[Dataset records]
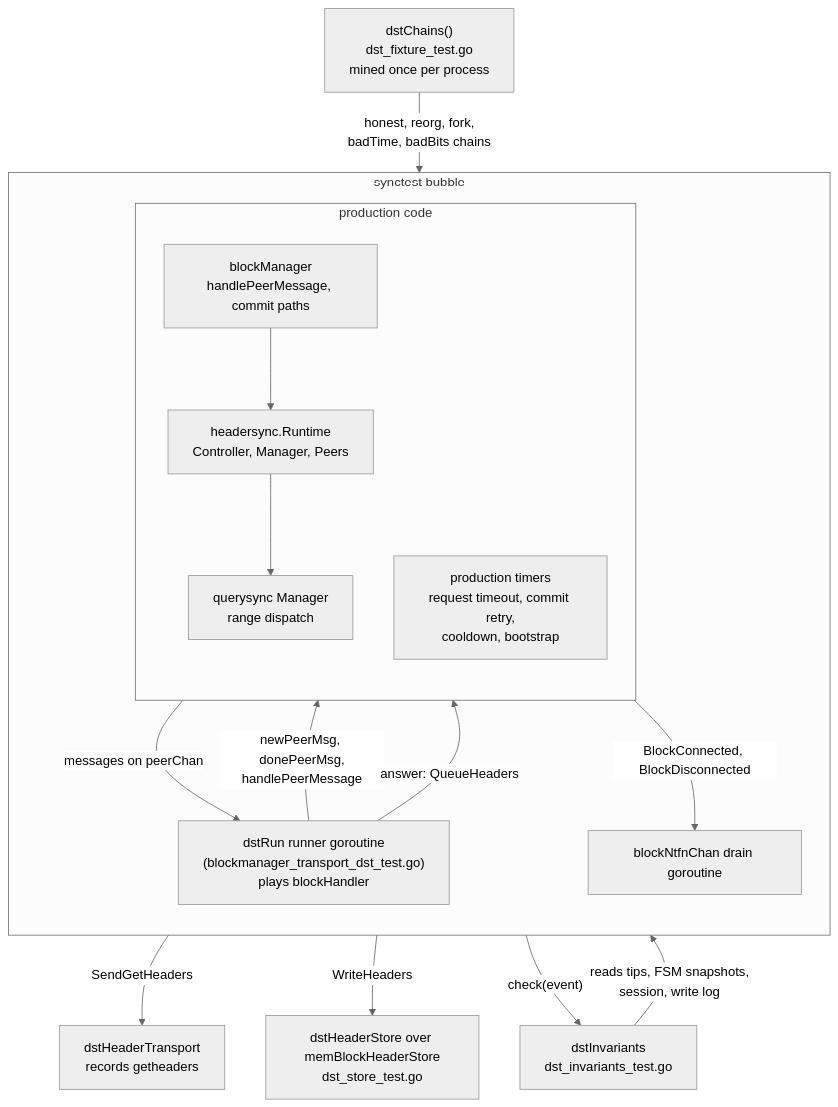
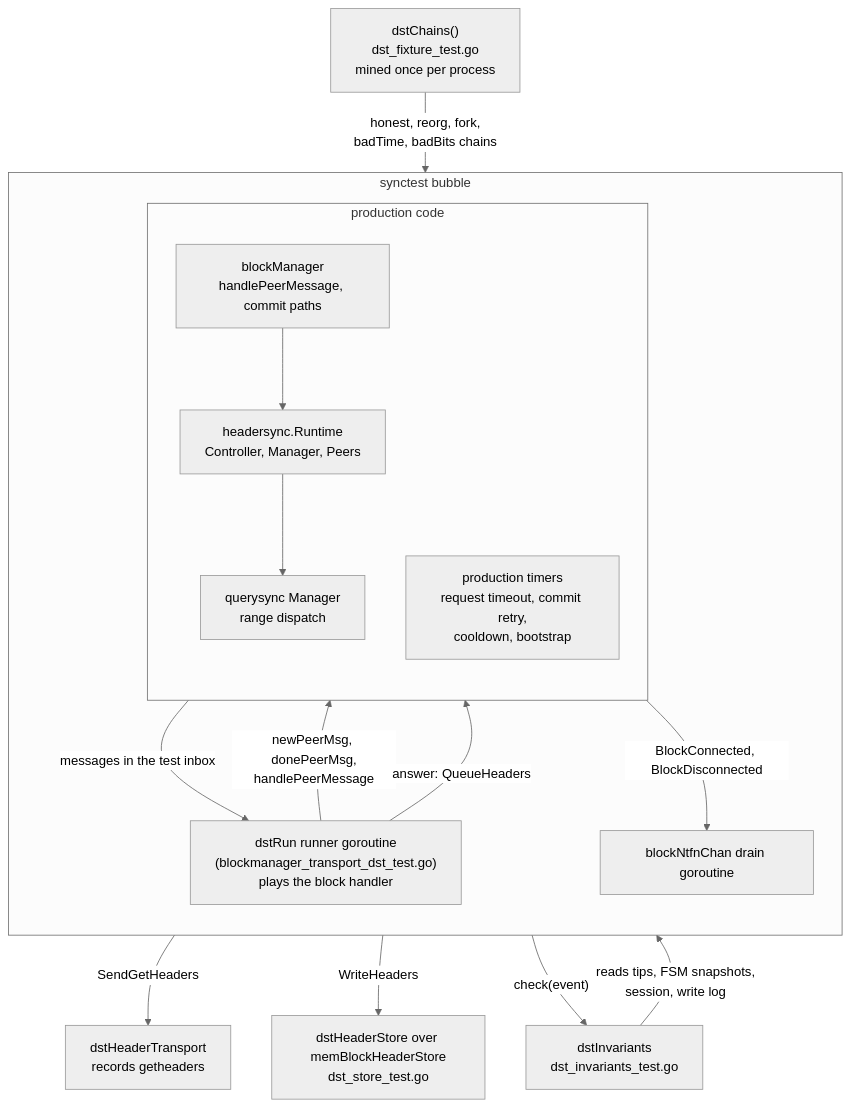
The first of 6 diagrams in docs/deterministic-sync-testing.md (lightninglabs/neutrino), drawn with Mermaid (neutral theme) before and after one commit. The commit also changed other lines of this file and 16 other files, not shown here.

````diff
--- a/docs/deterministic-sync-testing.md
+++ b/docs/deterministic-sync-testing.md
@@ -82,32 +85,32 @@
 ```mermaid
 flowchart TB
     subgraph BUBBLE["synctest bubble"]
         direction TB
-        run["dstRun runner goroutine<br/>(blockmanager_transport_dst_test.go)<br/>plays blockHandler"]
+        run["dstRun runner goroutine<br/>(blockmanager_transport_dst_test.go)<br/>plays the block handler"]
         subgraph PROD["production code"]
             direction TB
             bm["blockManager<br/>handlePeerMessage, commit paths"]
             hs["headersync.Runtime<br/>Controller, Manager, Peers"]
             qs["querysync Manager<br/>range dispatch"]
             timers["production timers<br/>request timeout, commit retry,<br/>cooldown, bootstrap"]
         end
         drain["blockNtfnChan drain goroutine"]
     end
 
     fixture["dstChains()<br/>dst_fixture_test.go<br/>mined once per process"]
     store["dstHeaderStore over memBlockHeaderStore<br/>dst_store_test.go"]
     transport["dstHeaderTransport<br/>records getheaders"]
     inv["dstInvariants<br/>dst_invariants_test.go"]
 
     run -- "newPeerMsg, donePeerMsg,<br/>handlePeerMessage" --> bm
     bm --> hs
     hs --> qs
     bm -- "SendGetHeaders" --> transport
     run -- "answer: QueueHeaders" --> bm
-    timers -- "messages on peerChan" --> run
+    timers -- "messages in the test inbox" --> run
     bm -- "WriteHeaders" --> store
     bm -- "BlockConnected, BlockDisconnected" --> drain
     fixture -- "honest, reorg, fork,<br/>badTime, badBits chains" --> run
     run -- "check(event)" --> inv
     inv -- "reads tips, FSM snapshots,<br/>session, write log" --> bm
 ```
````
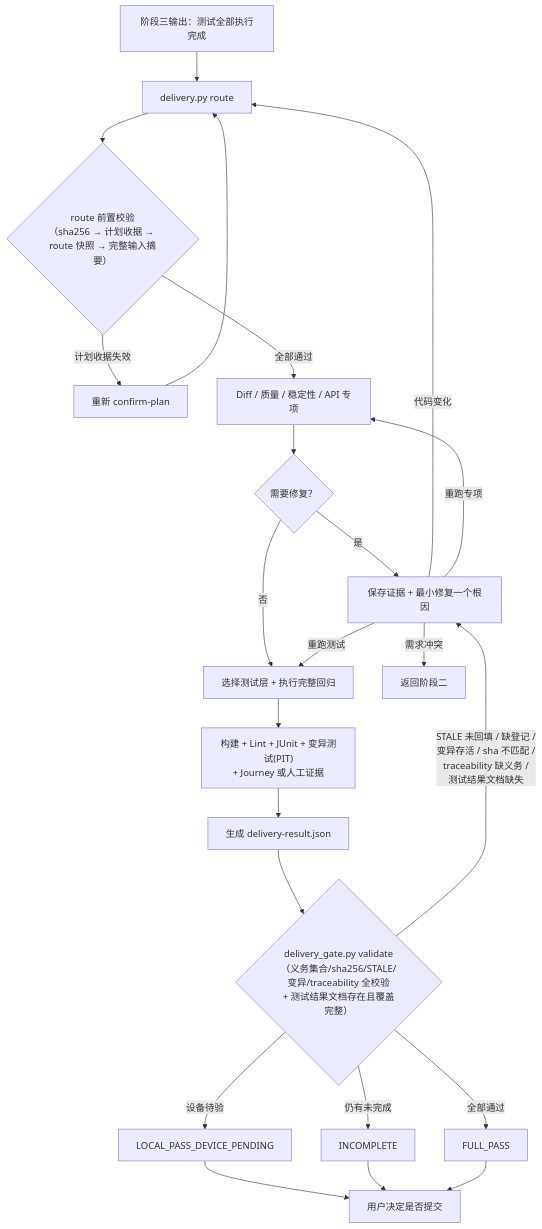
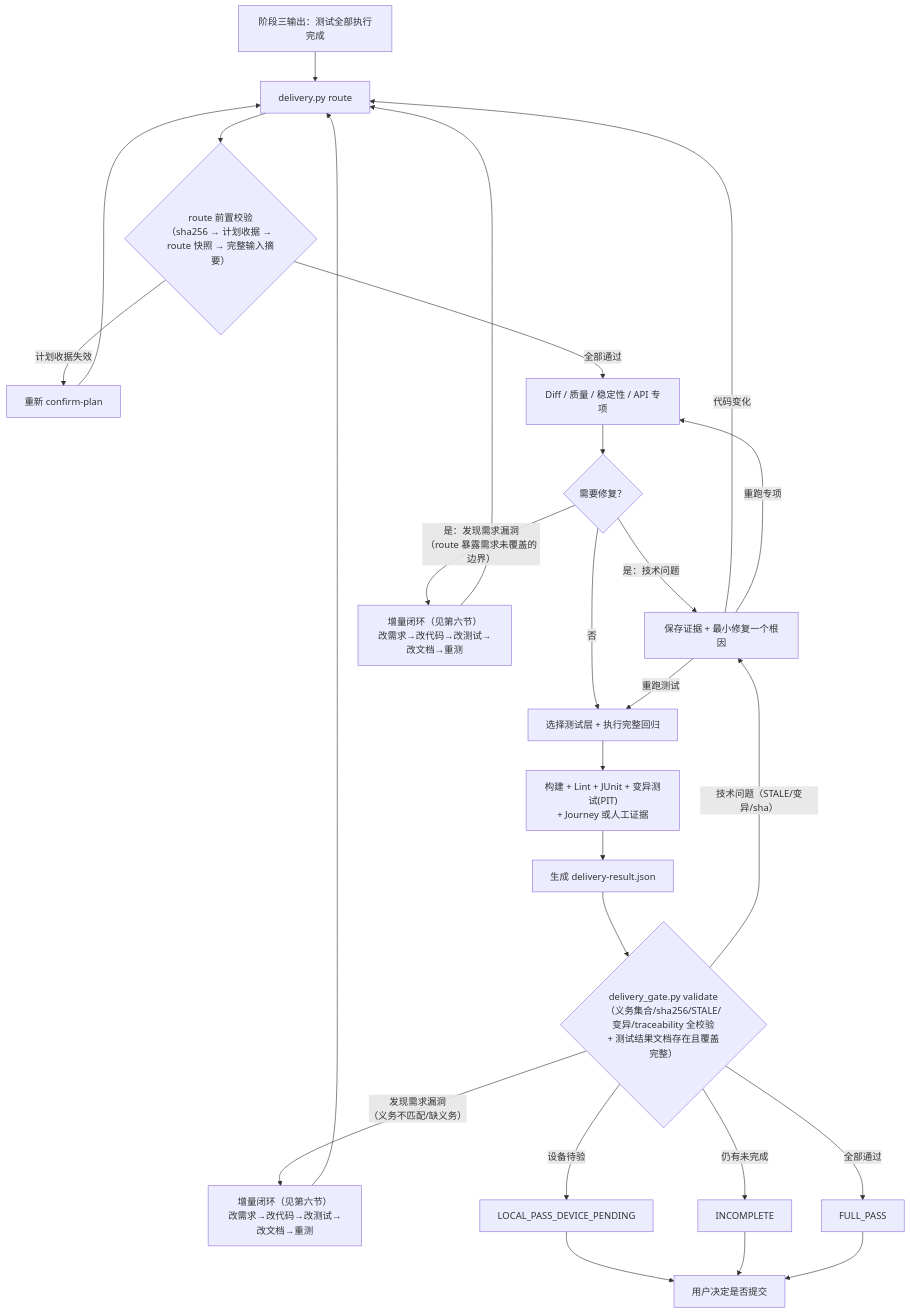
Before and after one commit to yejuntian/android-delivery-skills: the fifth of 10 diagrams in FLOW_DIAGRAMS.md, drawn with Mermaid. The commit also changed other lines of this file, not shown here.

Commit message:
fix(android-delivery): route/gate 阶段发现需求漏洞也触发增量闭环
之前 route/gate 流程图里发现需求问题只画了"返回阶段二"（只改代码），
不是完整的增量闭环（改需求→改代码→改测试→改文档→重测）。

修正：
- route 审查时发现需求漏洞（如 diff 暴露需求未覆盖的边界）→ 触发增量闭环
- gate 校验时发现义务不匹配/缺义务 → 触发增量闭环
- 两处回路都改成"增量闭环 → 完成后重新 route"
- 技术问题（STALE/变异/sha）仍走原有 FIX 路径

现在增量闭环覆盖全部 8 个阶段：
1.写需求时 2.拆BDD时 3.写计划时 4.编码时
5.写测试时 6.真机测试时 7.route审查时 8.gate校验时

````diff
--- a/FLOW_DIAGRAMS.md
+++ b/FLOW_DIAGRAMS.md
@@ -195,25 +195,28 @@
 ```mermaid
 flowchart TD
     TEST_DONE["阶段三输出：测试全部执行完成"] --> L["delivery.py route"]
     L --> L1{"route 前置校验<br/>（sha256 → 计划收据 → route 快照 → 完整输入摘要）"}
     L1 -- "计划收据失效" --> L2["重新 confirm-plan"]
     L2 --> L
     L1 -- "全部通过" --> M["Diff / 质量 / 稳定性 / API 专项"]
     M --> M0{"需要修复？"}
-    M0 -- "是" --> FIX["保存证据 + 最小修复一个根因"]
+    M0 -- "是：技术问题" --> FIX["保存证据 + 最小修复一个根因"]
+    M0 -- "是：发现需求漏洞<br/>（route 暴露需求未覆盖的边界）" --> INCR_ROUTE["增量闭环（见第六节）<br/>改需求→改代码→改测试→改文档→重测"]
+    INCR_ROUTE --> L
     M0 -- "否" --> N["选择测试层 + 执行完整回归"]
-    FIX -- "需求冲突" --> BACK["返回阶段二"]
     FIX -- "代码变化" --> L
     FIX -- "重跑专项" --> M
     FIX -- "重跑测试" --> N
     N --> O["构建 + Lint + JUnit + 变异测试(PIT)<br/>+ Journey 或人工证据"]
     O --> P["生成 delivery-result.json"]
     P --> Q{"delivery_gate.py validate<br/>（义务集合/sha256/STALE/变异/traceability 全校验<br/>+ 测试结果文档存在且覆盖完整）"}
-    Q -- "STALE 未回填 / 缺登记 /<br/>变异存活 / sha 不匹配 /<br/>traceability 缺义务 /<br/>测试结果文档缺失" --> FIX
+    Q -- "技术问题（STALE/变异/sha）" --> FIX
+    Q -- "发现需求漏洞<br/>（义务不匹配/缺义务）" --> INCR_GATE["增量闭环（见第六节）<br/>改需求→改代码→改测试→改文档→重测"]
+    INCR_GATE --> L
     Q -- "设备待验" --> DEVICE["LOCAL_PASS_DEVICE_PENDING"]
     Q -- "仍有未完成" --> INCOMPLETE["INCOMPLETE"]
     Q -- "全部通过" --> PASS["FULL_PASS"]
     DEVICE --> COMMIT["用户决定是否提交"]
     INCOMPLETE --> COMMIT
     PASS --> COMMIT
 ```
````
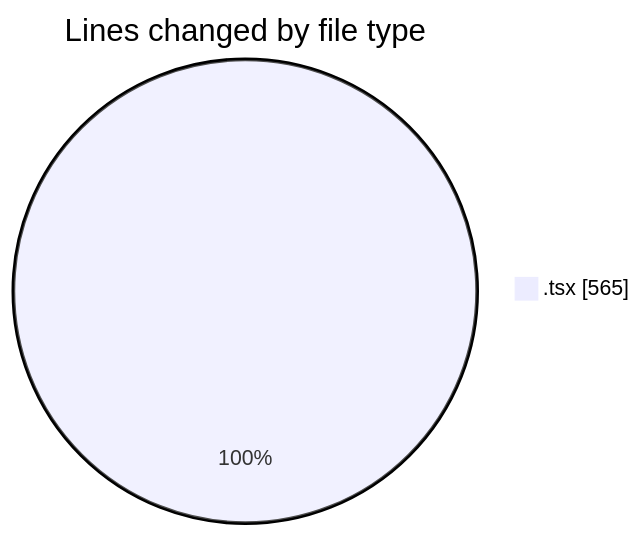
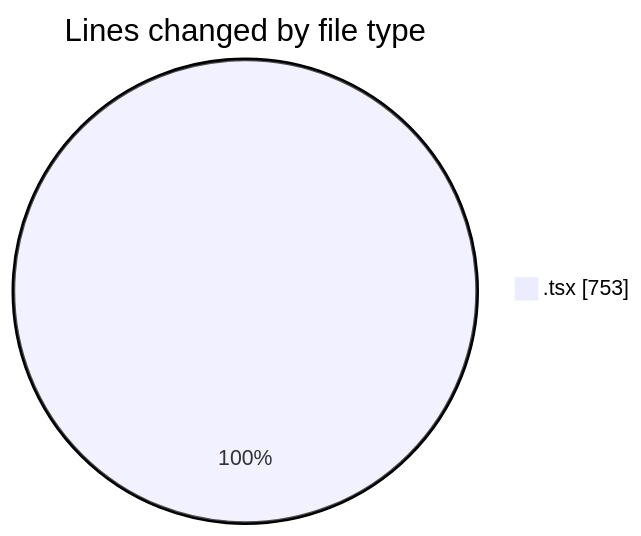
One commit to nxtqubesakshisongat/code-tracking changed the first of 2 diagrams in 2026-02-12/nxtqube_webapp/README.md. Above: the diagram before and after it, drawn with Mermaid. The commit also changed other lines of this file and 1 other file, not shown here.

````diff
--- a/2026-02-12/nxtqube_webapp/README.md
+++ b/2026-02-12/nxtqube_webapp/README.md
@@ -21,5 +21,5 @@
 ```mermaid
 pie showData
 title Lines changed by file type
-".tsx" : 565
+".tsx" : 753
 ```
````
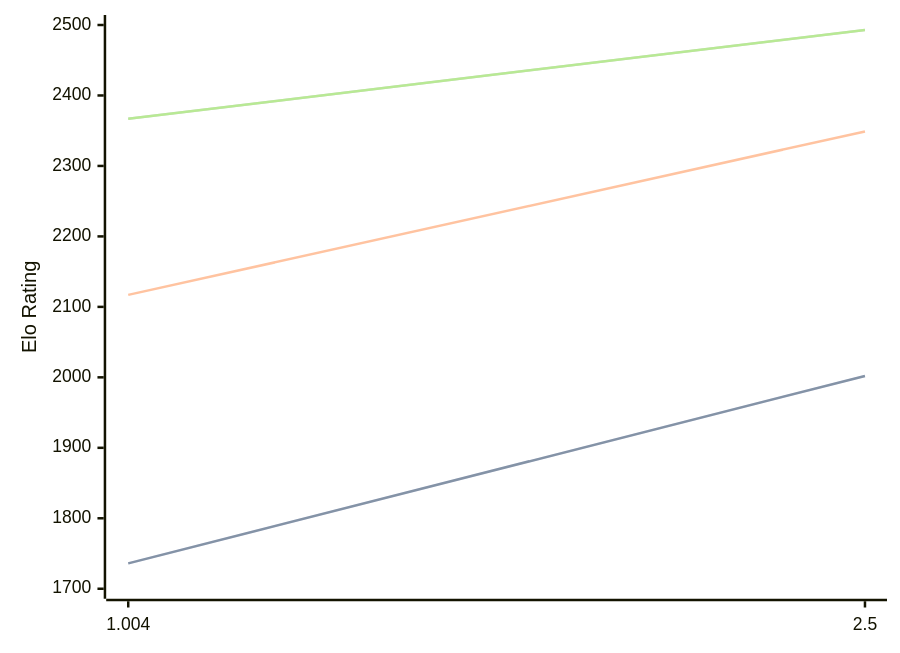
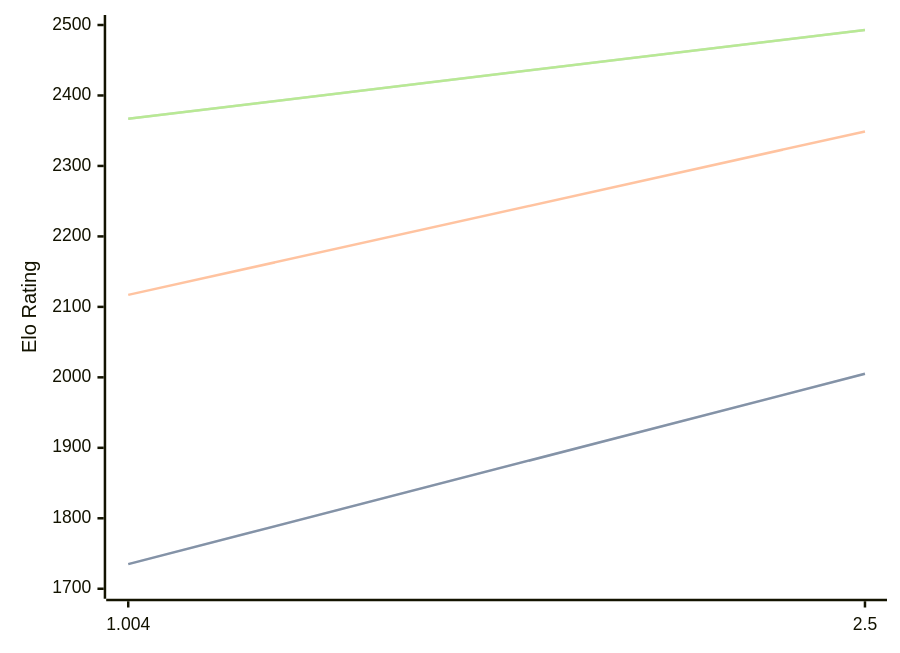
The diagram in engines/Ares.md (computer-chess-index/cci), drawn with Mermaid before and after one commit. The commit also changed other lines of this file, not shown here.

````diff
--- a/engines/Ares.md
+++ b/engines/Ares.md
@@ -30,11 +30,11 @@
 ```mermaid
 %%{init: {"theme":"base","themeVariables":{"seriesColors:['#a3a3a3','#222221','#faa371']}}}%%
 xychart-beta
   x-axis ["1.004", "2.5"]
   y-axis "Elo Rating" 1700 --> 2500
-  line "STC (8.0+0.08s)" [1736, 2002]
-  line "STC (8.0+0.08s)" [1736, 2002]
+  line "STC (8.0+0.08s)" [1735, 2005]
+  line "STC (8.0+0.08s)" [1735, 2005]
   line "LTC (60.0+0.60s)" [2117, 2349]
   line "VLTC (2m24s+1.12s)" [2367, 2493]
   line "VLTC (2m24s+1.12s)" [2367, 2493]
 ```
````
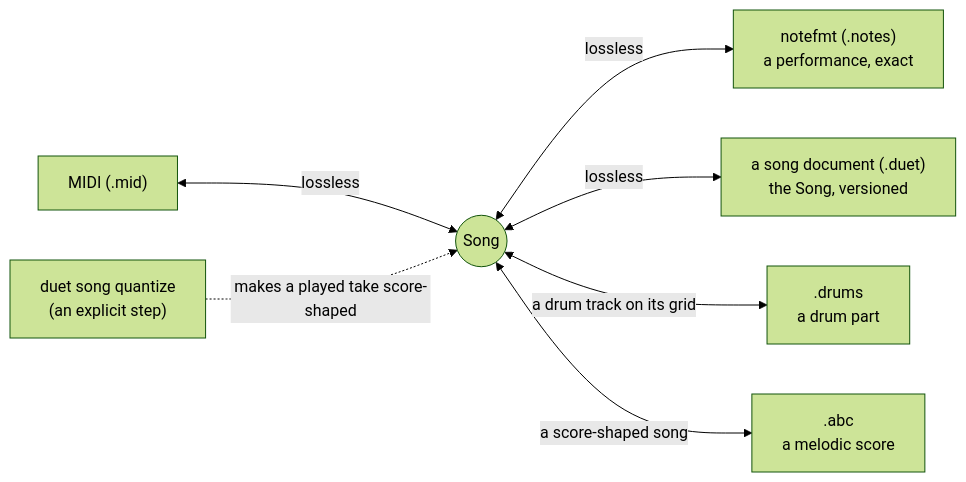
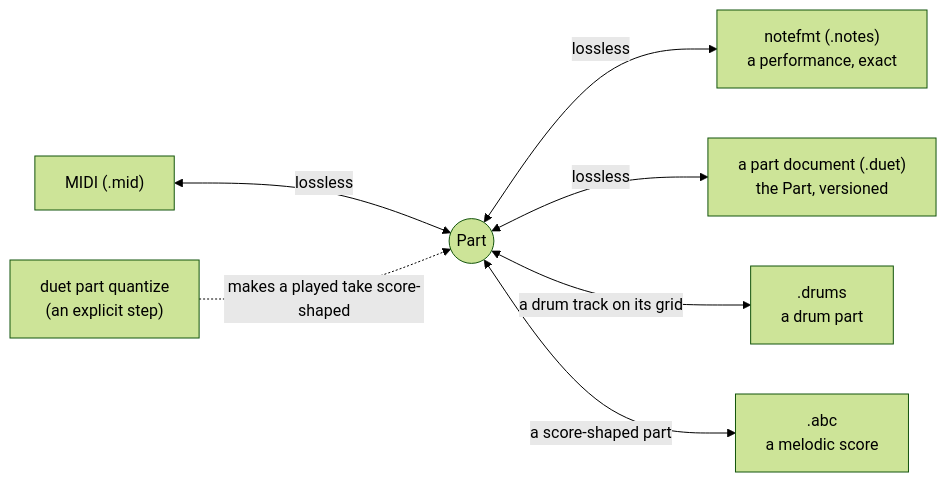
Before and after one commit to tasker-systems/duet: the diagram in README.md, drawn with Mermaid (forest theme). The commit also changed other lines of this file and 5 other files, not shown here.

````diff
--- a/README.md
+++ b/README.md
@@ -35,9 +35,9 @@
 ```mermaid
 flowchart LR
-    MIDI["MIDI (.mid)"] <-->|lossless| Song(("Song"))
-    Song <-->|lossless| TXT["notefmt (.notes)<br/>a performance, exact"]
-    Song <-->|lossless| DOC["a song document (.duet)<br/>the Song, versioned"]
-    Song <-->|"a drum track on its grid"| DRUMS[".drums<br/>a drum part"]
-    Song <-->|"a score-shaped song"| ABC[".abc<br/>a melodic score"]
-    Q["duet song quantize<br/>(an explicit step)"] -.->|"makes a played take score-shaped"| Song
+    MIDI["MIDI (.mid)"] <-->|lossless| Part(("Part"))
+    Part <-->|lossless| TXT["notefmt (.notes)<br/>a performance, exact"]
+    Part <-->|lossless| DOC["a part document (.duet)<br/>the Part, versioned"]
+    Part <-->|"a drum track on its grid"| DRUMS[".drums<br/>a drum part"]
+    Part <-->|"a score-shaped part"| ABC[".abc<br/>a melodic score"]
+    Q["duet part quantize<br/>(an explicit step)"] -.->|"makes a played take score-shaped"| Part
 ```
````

#### Assignment:
Copy each line containing the word "暴露需求未覆盖的边界" from the data.

#### Answer space:
- route 审查时发现需求漏洞（如 diff 暴露需求未覆盖的边界）→ 触发增量闭环
+    M0 -- "是：发现需求漏洞<br/>（route 暴露需求未覆盖的边界）" --> INCR_ROUTE["增量闭环（见第六节）<br/>改需求→改代码→改测试→改文档→重测"]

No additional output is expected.